Information given Block Start

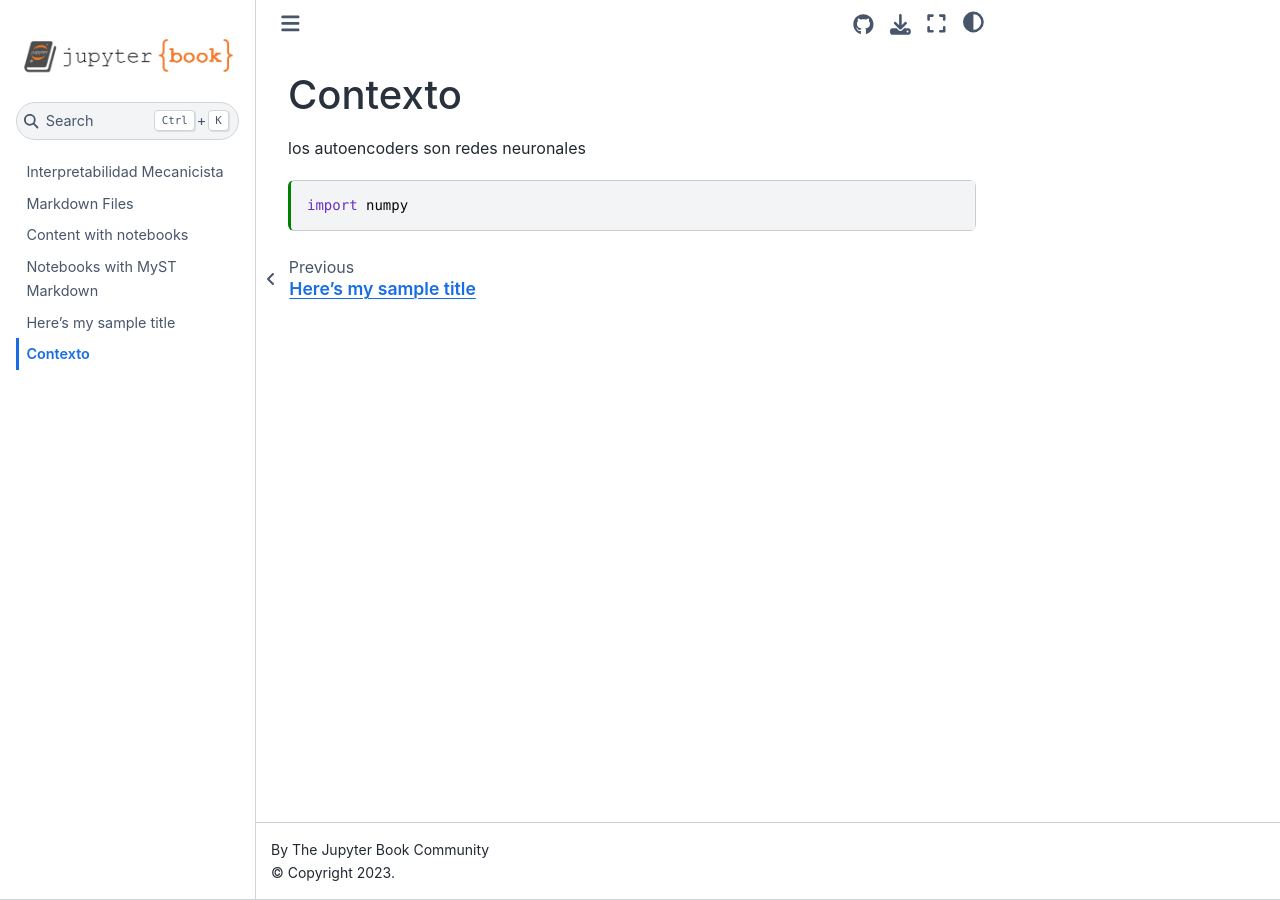
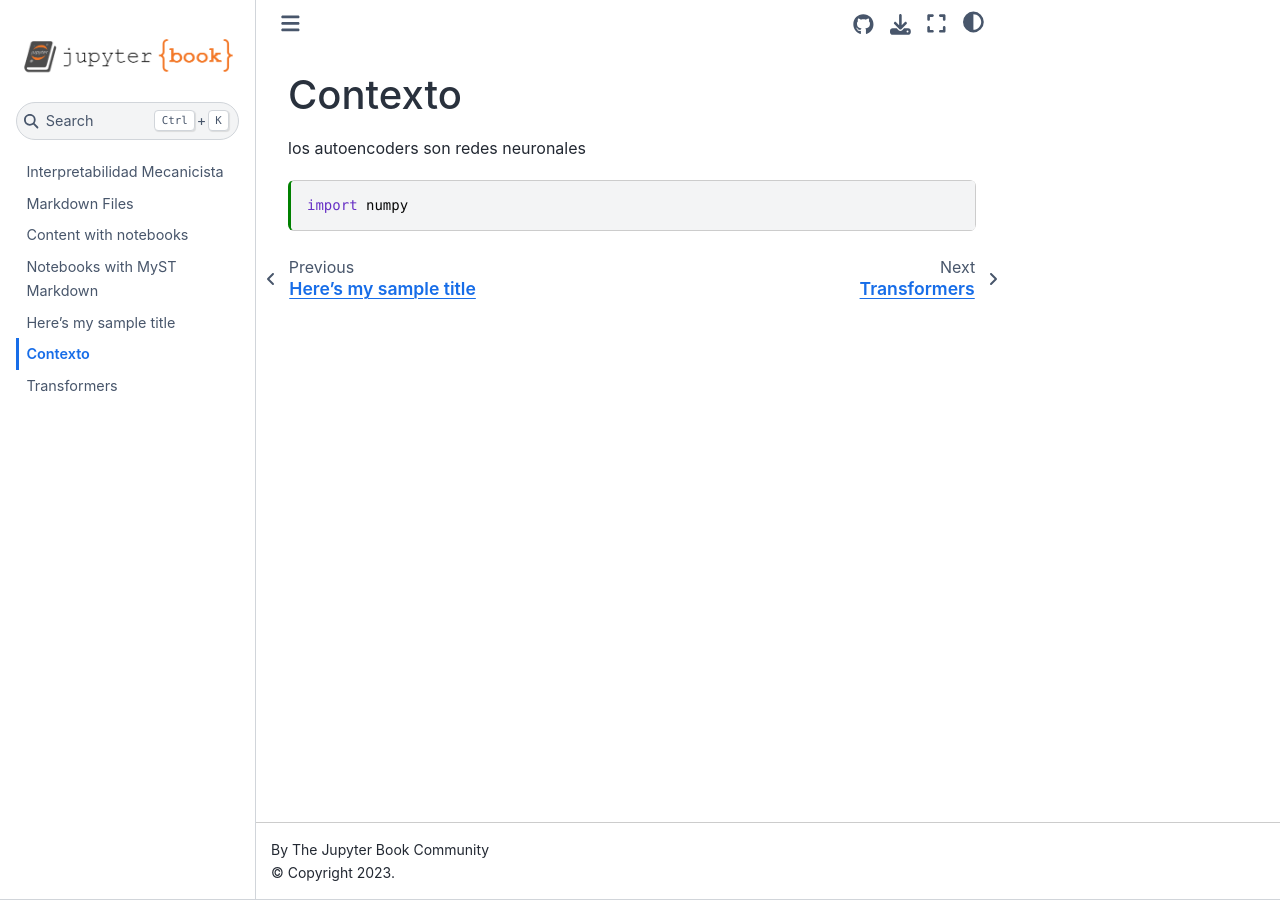
Before and after one commit to mech-interp-uam/mech-interp, a Jupyter Book: the page built from book/autoencoder-simple.ipynb, in a window 1280 px wide. Built offline with Jupyter Book 1.0.4 settings and Sphinx 7.4.7 and the Sphinx Book theme 1.1.4, drawn with Linux system fonts in a browser that asks for light colours.

Commit message:
Primera parte de transformers

```diff
--- a/book/_toc.yml
+++ b/book/_toc.yml
@@ -9,3 +9,4 @@ chapters:
 - file: markdown-notebooks
 - file: mymarkdownfile
 - file: autoencoder-simple
+- file: Transformers
```
Also changed, not shown: book/Transformers.ipynb (added).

Information given Block End

▸ Your goal: Make a word-for-word copy of the entries, without any pictures.

▸ Result for this exercise:
Before and after one commit to mech-interp-uam/mech-interp, a Jupyter Book: the page built from book/autoencoder-simple.ipynb, in a window 1280 px wide. Built offline with Jupyter Book 1.0.4 settings and Sphinx 7.4.7 and the Sphinx Book theme 1.1.4, drawn with Linux system fonts in a browser that asks for light colours.

Commit message:
Primera parte de transformers

```diff
--- a/book/_toc.yml
+++ b/book/_toc.yml
@@ -9,3 +9,4 @@ chapters:
 - file: markdown-notebooks
 - file: mymarkdownfile
 - file: autoencoder-simple
+- file: Transformers
```
Also changed, not shown: book/Transformers.ipynb (added).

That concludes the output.